OHSU

OHSU surgeons first in Oregon to perform dual console robotic surgery

08/25/10  Portland, Ore.

Doctors at workTom Gregory, MD, Associate Professor, Department of Obstetrics and Gynecology, was the attending surgeon in Oregon’s first dual console robotic surgery in July. Using two Da Vinci Si Surgical System consoles, Dr. Gregory and his assistant surgeon, Miguel Trujillo, MD, a house officer in his department, performed a successful hysterectomy with sacrocolpopexy for a woman bothered by pelvic organ prolapse. 

“For urogynecology, it’s been a quantum leap for patients,” said Dr. Gregory. “Patients were typically going home in three to four days after a major abdominal incision, and now they’re going home in 24 to 30 hours.”

The difference between the surgery he performed in July and a traditional laparoscopy, said Dr. Gregory, is the improved articulation made possible by the robotic arms in the Da Vinci system. They allow a surgeon to place stitches deep in the pelvis “exactly as I would in an open procedure.”

Another technological difference in the system OHSU uses is the stereoscopic vision afforded by a scope for each eye – essentially mimicking the difference between seeing a movie and seeing a 3-D movie.

The use of a dual console has positive implications for training residents and fellows. In traditional robotic surgery, one of the surgeons is seated at the console, while the other surgeon is at the bedside. Verbal communication takes place, but if a demonstration at the console is warranted, the surgeons need may need to temporarily halt the procedure and change places. 
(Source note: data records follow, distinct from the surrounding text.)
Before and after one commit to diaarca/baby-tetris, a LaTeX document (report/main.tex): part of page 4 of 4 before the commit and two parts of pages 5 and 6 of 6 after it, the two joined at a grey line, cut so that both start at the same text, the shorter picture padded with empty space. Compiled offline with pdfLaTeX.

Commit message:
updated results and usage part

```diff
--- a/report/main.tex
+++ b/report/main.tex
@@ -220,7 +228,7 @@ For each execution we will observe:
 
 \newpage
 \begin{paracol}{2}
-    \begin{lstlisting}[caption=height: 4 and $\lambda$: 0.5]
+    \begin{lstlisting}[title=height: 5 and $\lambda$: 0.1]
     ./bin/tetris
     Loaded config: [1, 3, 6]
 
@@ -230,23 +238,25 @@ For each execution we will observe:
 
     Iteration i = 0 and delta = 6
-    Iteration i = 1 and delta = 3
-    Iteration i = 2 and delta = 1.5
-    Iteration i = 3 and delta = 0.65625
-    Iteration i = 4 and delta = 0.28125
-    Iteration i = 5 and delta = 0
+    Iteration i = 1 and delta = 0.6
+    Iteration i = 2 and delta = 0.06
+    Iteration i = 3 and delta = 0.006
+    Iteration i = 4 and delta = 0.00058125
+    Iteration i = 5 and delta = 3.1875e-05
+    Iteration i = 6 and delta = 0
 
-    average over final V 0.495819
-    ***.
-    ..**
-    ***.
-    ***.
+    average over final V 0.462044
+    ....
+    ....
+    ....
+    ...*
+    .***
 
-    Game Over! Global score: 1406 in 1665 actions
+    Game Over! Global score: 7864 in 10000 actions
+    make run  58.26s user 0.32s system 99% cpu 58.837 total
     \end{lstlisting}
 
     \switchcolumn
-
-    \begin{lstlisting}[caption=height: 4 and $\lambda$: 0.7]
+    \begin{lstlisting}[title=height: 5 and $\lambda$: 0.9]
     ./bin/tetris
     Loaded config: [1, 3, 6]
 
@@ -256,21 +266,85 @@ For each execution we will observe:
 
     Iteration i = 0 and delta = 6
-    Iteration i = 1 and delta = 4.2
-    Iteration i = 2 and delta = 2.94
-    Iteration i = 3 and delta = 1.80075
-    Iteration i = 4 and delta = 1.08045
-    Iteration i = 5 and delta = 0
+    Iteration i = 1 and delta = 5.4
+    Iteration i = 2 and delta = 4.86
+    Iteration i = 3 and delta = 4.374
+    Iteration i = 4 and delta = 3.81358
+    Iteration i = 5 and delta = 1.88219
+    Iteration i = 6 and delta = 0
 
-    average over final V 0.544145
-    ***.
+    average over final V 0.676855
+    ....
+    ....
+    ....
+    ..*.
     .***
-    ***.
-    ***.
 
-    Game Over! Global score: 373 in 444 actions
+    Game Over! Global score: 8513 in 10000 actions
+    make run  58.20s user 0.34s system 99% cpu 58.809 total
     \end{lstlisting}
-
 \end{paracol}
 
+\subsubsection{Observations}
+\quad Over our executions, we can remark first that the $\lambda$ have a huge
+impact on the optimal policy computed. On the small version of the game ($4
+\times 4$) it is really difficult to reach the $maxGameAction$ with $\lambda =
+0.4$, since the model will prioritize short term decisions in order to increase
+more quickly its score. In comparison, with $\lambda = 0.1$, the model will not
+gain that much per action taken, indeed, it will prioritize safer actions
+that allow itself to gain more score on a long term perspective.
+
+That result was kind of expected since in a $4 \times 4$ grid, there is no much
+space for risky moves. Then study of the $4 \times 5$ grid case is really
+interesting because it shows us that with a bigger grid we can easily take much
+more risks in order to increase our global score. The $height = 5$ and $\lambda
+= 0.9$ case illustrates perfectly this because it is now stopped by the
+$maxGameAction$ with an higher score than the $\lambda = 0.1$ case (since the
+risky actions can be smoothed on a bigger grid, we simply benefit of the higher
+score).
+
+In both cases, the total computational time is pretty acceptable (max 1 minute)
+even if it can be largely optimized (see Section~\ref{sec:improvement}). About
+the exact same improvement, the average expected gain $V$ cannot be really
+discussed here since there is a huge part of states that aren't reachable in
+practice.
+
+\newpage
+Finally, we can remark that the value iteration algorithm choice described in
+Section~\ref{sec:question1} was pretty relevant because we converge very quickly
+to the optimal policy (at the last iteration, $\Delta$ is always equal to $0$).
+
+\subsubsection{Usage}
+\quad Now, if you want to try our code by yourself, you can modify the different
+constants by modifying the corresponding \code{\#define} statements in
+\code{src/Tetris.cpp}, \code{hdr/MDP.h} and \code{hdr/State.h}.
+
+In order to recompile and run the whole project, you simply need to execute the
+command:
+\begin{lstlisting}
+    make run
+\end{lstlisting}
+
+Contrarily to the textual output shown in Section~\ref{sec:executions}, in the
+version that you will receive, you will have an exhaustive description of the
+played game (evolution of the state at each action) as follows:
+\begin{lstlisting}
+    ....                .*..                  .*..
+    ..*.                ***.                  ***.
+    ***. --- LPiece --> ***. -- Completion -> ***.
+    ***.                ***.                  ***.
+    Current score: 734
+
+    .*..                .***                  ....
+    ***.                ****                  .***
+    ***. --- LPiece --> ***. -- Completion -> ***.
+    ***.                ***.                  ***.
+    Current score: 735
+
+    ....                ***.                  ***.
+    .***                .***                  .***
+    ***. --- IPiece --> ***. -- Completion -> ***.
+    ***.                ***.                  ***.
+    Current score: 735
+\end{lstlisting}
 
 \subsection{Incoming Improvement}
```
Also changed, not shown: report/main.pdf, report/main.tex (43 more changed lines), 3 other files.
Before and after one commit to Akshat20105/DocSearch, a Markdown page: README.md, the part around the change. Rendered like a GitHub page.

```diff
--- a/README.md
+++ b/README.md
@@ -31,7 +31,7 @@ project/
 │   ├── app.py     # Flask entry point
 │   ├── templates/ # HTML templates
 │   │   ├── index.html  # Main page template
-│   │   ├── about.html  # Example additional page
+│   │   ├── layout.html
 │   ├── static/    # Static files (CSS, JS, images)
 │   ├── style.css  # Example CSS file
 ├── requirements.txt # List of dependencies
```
Now, a patient-side cart with four robotic arms is connected to the two consoles – one arm is for the camera and three arms carry out the surgeon’s movements. Sitting side-by-side, the surgeons can switch control of the robotic arms with the touch of a button.

Nursec2010_Intuitive Surgical Inc“Suddenly you’re working as a team. I can more seamlessly transition between doing the manipulations with my own hands and switching it to the other surgeon’s hands,” said Dr. Gregory. “If necessary, I can quickly and efficiently take back control and give the resident or fellow immediate feedback.”

OHSU is developing a curriculum that will meet the training requirements for Intuitive Surgical – the manufacturer of the Da Vinci system – and take advantage of the teaching environment inherent in an academic health center.

The future is wide open for robotic surgery. Technology like the Da Vinci system could potentially be designed for remote surgery to link health centers like OHSU to underserved communities. “If you have audio and visual communication,” said Dr. Gregory, “an OHSU faculty member could theoretically do surgery in eastern Oregon from right here on campus.”
 

Pictured: (Top) Drs. Gregory (left) and Trujillo during Oregon’s first dual console robotic surgery July 29; (Bottom) Intuitive Surgical’s patient-side cart with four robotic arms. ©2010 Intuitive Surgical, Inc.